As the Games reach their conclusion, the answers to those questions are remarkably different from what we would have anticipated a fortnight ago. We know that we are a nation that is surpassing expectations in its tally of gold medals, and that we have responded to the achievement of our athletes with almost unprecedented national euphoria. Despite civil war in Syria, the economy and the coalition in crisis, every newspaper and TV bulletin is dominated by news of Team GB’s latest successes, as though nothing else matters. The excitement on London’s relatively smooth-running transport system is palpable as commuters seem vicariously to absorb the anticipation of travellers journeying to and from Olympic events, or give spontaneous high fives to members of the uniformed army of volunteers. Something extraordinary has transpired in this country that, just two weeks ago, seemed to be revelling in Schadenfreude, anticipating gloom and doom.
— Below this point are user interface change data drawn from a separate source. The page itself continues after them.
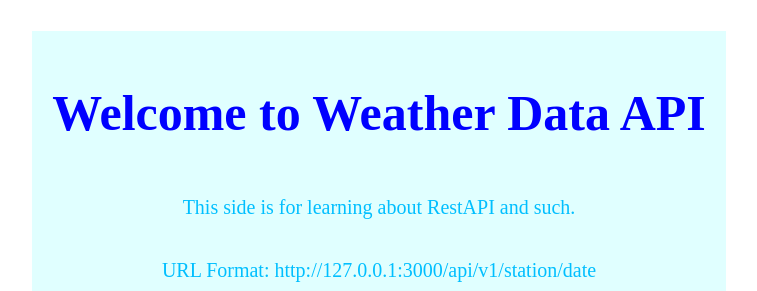
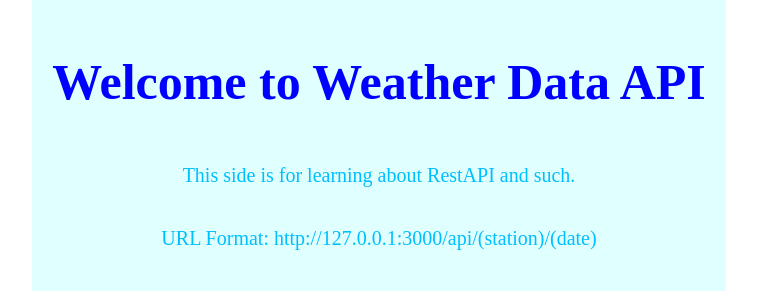
Before and after one commit to EMPChief/Python-Weather, a Python web app: template templates/index.html in a window 1280 px wide. Shown: the part 112-403 px from the top of the page, without its empty margins (261-1018 px from the left). Run offline with Jinja, Linux system fonts and the light colour scheme; the template is opened without the code that fills it, so the values that code supplies are empty.

Commit message:
added source for dataset

```diff
--- a/main.py
+++ b/main.py
@@ -23,7 +23,7 @@ class WeatherAPP:
         def index():
             return render_template('index.html')
 
-        @self.app.route("/dictionary/<word>")
+        @self.app.route("/api/dic/<word>")
         def get_dictionary(word):
             result = {
                 'error': 'Word not found in database!'
@@ -34,7 +34,7 @@ class WeatherAPP:
                     break
             return jsonify(result)
 
-        @self.app.route("/weather/<station>/<date>")
+        @self.app.route("/api/weather/<station>/<date>")
         def get_weather(station, date):
             result = {
                 "error":"Data not found!"
--- a/templates/index.html
+++ b/templates/index.html
@@ -20,7 +20,8 @@
         <div class="insidecontainer">
             <h1>Welcome to Weather Data API</h1>
             <p>This side is for learning about RestAPI and such.</p>
-            <p>URL Format: http://127.0.0.1:3000/api/v1/station/date</p>
+            <p>URL Format: http://127.0.0.1:3000/api/(station)/(date)</p>
+            <p>URL Format: http://127.0.0.1:3000/api/dic/(word)</p>
             <img class="cat" src="{{ url_for('static', filename='image/cat.png') }}">
         </div>
     </div>
```
Also changed, not shown: README.md, 2 other files.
So now the question for this imagined community that has basked in the reflected glory of these sporting triumphs is not who are we, but what can we become? How did our sportswomen and men reach such great heights and how can we consolidate that success, learn and grow from it? All the way through the build-up to the Olympics the talk has been of ‘legacy’. The success of British Olympians can breed more than future sporting success. We have seen what can be achieved with dedication, commitment and support – professional and financial – and, just as importantly, how those making such achievements (and those who didn’t quite) do so with humility, grace and charm.
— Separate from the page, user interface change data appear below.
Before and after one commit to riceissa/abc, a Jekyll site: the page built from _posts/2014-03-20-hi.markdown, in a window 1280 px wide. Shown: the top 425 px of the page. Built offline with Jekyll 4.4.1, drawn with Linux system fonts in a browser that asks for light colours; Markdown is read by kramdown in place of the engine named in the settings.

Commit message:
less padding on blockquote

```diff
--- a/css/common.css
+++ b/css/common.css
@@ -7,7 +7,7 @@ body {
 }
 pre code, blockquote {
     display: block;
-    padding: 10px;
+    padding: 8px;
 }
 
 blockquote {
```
What a change from the culture of cynicism that seemed so prevalent a month ago, and that seems to be so rooted in our weary British world view. These Olympics have shown us that there is another way. Talent can be nurtured rather than suppressed or derided. Success can be celebrated rather than envied or despised. Effort can be acknowledged and rewarded rather than dismissed or mocked. Instead of providing a platform for arrogance and arousing jealousy, skilful achievement can be celebrated with modesty and received with gratitude. This can – must – be true of every aspect of human endeavour, not just sport.
And it can be celebrated by all of humanity, not just those who happen to share an imagined national identity. When Usain Bolt won the 100 metres, it felt as though his achievement belonged to the whole human race, not just to Jamaica. His victory was a moment of true unisonance. We were not participating in an ‘imagined community’, but celebrating a genuine example of human striving and achievement.
That is what the Olympics represents: ordinary human beings achieving extraordinary feats, aspiring to reach new heights, to push back boundaries. The commitment to that challenge embodies what is best and most noble in human life. Within a few hours of Bolt’s victory, a sophisticated piece of human technology successfully landed on the surface of Mars. Another example of how the human drive to progress, to succeed, is an integral part of our make up. With the right encouragement and support, nurturing and vision, dedication and humility, the areas of our lives, our societies, our planet into which this drive can be transplanted are limitless. To share such a vision would be perfect unisonance. Hard to imagine, perhaps, but these Olympic Games have shown us what we can achieve and how to realise it.